Assignment: Count how many lines of the material below have the word "untuk" and give only the number.

BEGIN Data supplied

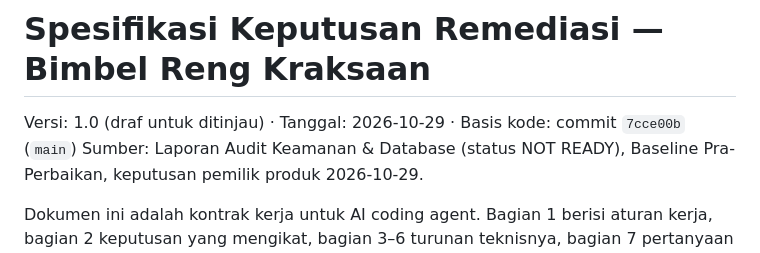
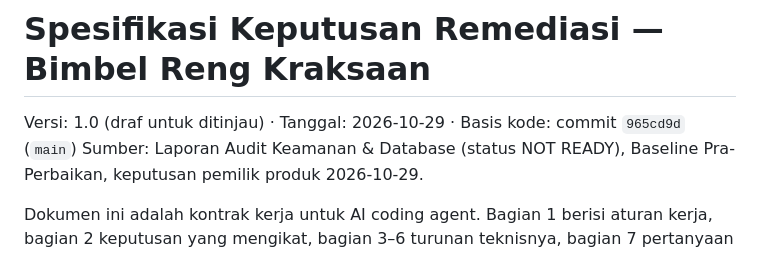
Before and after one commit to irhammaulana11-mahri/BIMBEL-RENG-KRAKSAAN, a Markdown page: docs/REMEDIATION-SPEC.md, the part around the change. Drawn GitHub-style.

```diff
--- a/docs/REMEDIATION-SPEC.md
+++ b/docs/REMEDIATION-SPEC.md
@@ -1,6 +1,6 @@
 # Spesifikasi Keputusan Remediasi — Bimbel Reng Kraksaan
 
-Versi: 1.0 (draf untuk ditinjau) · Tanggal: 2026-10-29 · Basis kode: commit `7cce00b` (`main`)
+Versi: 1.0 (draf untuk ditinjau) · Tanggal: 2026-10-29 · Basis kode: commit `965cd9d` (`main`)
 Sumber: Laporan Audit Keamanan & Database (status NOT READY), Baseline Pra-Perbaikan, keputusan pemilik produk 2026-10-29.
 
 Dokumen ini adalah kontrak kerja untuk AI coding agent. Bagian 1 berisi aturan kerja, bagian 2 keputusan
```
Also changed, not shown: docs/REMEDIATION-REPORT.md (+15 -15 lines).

END Data supplied

Task result: 3